freezing point [noun] [het vriespunt] [‘vries-punt’]

The last word of 2007 is inspired by the weather. “Vriespunt” is composed of “vries” and “punt” that translate to “freeze” and “point” respectively. “Vries” is derived from the verb “vriezen”: “to freeze”. If you tune in to the Dutch weather forecasts the coming days, you might hear this word.

– “Vandaag krijgen we temperaturen onder/rond het vriespunt.”
(“Today, we can expect temperatures below/around the freezing (point)”).

– “Als de temperatuur onder het vriespunt blijft, krijgen we misschien een witte kerst!”
(“If temperatures remain below the freezing point, we might be in for a white Christmas!”)

These are actually with the verb “vriezen”, but they are good to know! 🙂

– “Het vriest dat het kraakt”: there’s a sharp frost.
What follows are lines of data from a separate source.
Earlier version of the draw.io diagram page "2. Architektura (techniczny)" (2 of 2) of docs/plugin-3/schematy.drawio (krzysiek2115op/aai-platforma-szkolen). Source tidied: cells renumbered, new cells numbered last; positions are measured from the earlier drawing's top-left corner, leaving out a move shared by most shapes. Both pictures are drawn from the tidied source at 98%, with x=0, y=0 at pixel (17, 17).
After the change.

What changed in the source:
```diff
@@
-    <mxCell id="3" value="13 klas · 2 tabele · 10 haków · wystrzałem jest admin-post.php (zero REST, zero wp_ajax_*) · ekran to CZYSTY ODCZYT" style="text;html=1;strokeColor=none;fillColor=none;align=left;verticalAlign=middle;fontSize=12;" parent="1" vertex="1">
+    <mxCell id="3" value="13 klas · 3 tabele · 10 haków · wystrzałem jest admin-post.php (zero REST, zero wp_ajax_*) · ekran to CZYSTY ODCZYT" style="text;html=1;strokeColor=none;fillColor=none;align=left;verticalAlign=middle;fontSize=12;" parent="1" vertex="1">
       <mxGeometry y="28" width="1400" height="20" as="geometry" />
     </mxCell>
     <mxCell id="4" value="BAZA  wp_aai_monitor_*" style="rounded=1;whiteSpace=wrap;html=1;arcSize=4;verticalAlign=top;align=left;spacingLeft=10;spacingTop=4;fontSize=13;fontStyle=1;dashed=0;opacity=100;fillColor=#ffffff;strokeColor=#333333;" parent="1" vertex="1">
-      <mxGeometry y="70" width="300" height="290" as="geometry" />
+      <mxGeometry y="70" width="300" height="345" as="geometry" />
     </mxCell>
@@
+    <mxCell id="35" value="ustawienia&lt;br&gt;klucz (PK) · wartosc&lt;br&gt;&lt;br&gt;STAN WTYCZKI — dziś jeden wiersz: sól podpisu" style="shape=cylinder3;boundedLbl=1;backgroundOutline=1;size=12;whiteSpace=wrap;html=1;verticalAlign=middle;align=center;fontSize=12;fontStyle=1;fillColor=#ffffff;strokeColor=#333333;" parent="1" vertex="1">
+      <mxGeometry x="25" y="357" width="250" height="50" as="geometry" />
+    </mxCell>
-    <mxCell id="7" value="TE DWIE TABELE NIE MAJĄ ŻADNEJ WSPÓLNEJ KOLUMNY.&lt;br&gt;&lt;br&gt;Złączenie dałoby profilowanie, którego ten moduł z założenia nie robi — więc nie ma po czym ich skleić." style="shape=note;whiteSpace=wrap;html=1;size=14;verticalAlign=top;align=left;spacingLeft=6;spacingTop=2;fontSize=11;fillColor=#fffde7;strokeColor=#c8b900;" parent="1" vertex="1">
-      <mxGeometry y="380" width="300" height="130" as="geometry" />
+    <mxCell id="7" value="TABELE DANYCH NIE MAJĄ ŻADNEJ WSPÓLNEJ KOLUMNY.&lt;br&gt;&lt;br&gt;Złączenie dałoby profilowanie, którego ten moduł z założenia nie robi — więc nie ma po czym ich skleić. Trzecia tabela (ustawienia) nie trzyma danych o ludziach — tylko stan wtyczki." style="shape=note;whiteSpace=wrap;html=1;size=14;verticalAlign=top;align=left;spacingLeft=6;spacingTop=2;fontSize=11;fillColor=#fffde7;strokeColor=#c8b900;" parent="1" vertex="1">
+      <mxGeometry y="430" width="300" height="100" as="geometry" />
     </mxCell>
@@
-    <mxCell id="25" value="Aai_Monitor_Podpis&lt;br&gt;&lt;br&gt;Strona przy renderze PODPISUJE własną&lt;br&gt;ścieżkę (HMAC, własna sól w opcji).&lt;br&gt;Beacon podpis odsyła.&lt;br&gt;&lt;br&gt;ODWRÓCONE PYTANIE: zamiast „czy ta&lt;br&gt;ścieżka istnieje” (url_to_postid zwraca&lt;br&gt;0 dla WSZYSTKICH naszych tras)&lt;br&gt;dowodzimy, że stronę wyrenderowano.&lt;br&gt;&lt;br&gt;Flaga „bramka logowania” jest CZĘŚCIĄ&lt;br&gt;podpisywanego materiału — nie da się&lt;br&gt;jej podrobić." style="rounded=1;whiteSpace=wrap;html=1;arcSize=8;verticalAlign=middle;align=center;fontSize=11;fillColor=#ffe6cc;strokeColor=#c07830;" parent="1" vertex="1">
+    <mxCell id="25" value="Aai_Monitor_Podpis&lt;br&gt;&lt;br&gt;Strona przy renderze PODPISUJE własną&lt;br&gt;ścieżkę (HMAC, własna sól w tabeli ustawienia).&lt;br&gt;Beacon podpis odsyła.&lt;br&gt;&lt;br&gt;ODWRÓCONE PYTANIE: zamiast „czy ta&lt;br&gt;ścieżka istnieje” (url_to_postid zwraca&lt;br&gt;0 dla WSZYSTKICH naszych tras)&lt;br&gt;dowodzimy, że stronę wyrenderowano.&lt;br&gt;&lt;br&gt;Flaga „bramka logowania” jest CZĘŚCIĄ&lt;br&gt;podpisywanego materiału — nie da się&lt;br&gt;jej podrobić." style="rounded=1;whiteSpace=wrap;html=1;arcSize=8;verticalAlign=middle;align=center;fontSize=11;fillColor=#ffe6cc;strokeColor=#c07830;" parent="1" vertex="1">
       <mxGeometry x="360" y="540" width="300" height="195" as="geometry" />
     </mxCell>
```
Lit.: “It freezes that it cracks”.

– “Het kan vriezen en het kan dooien”: the outcome can be either way, or: everything is possible. Lit.: “It can freeze and it can thaw”.

Related words:
– “Vriezen”: to freeze.

– “Het gaat vriezen vannacht, pas op voor gladheid op de wegen”.
(“It’s going to freeze/We’re in for a frost tonight, mind icy patches on the roads.”)

– “IJs”: ice.